For decades, the fact that smoking cigarettes is extremely dangerous has been pushed upon the American public from every possible direction, encouraging quitting and actively discouraging beginning in the first place.
Countless television and radio ads are designed to scare the craving right out of you while anti-smoking advocacy groups offer their support to those looking for a way to quit. Schoolchildren are taught from a very young age that smoking is simply “bad,” that it makes your clothes smelly, that it makes you sick and that it can get you into a lot of trouble. Shocking online videos feature victims of lung and throat cancer, speaking painfully and unnaturally because they refused to heed the warnings from their family, their doctor, major health organizations, or the Surgeon General.
A Looming Threat
Smoking is the number one cause of preventable death in the world and is responsible for approximately 443,000 fatalities every year. Obesity, however, is threatening to give smoking a run for its money in America, rapidly catching up in the form of a rising endemic that now affects nearly two-thirds of the country’s entire adult population. Type 2 diabetes, hypertension, metabolic syndrome, insulin resistance, cardiovascular disease and multiple types of cancer (including breast, prostate and colorectal) are becoming increasingly more prevalent.
Being overweight in America has essentially become the norm, so much so that people who are of a healthy weight are often mistaken for being too lean. One important question that comes up when you consider critical health issues that span an entire nation, especially those capable of killing off millions each year, is actually one of the simplest: Why?
Why isn’t something more being done about this? While billions of dollars are going into anti-smoking legislation and tobacco-free advocacy every year, what’s happening on the anti-obesity front? The answer is, comparatively speaking, not much.
The unfortunate truth is that doctors, surgeons and other health professionals largely focus on the problem after it’s already become a risky issue, rather than concentrating their cumulative efforts in preventative methods to keep their patients healthy to begin with.

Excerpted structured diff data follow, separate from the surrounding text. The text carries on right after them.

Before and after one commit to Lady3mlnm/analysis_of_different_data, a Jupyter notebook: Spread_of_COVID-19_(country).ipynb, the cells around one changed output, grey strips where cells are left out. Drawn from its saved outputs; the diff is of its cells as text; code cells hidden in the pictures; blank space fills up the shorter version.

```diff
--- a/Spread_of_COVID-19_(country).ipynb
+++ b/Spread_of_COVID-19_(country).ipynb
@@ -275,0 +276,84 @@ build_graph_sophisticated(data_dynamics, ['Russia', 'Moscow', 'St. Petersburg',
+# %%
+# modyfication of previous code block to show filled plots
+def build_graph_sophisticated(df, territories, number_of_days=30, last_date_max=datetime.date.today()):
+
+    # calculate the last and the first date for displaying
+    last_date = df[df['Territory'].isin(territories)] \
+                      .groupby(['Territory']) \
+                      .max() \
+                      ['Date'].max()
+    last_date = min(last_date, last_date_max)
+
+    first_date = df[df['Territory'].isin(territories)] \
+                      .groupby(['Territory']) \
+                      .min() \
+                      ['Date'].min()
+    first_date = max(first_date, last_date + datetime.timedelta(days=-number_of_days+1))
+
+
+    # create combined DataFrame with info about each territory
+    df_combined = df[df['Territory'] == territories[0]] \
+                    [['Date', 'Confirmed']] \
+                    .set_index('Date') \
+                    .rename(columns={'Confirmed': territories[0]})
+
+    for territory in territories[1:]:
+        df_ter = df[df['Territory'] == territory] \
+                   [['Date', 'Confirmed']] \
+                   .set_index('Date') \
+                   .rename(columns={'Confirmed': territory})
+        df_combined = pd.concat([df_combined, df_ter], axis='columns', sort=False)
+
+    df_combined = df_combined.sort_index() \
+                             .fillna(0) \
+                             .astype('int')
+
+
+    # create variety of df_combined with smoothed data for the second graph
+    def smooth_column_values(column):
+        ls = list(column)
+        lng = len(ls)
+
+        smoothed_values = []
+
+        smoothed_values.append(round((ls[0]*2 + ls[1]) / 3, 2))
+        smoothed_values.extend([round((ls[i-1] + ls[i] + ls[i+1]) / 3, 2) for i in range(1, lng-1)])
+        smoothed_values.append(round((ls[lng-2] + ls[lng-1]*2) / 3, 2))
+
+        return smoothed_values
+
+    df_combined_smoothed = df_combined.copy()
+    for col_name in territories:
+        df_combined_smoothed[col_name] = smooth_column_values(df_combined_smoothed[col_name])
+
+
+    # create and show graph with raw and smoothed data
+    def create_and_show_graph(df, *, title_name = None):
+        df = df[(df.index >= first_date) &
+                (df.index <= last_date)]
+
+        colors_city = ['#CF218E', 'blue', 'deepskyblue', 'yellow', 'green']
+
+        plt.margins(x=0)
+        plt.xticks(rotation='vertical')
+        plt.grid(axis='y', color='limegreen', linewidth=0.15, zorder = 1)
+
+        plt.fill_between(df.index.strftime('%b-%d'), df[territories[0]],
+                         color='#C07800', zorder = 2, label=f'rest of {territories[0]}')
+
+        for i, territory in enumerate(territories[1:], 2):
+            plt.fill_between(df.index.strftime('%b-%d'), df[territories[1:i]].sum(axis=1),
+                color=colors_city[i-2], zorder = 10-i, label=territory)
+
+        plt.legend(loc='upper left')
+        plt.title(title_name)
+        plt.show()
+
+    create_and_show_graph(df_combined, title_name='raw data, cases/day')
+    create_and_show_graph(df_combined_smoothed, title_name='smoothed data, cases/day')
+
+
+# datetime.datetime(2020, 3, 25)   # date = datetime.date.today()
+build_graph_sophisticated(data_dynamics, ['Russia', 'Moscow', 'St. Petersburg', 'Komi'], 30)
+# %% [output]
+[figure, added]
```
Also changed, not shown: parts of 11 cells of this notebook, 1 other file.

The overwhelming majority of American society typically underestimates the various consequences of obesity, indulging in high-calorie, high-fat meals three to four times per day and leading a relatively sedentary lifestyle. Exercise and diet are often only considered when that dress from last spring refuses to zip up in the back or that favorite pair of slacks just won’t button anymore. By this point, an excess of body fat has already taken over and the risks associated with being overweight are already increased.
Doctors, scientists and nutritionists who do recognize the issue for what it is agree on one point unanimously: Authorities in the healthcare industry and in the government would do well to spend significantly more time and effort educating the American people regarding sustainable lifestyle choices rather than first offering prescriptions and weight loss surgery to “fix the fat” after the fact.
Inarguably an enormously critical problem in and of itself, the issue of obesity is apparently not alone in its ability to escape the scrutiny it desperately deserves. Fluoride toxicity, for example, is a very real problem for individuals with kidney problems and has been known to cause severe health complications and even death. Yet the government continues to turn a blind eye to the problem, allowing water fluoridation without attempting to conduct the research necessary to discover this chemical’s role in patient illness.
Alcoholism continues to destroy the lives of both those who drink excessively and those who are unfortunate enough to come into contact with them while they are heavily inebriated.
Millions suffering from mental health issues like clinical depression, anxiety and chronic substance abuse continue to lack the support and funding they need to improve their lives. Just like the growing obesity problem, these issues have been largely circumvented or outright ignored, placed on a perpetual back burner by those capable of offering a remedy.
Perhaps if as much thought, effort and money were put into these situations as have been put into anti-smoking campaigns, our country might not see so much suffering, disease and needless death.
Is Obesity Really More Harmful than Smoking?
Recent UK studies have postulated that obesity and its related conditions may indeed prove more dangerous than smoking, revealing that morbidly obese men (with a BMI of 45 or higher) experience a reduced life expectancy to the tune of 13 fewer years on Earth, while the number of years lost to smoking fell closer to an average of 10. Naturally, further research is needed before any definitive claims regarding other BMI indices can be made, but one thing is for sure.
Individuals with every body type under the sun – skinny, slender, average, muscular, healthy, slightly overweight, clinically overweight and obese – have all been negatively affected by tobacco addiction and everything that comes with it. No one is immune to the health risks associated with smoking.
Now that obesity is beginning to catch up with tobacco as a key player in preventable disease and death, Americans and the government responsible for the well being of this country share a mutual responsibility: to reshape our collective lifestyle, thereby avoiding an otherwise inevitable epidemic of deadly disease that’s been preventable from the very start.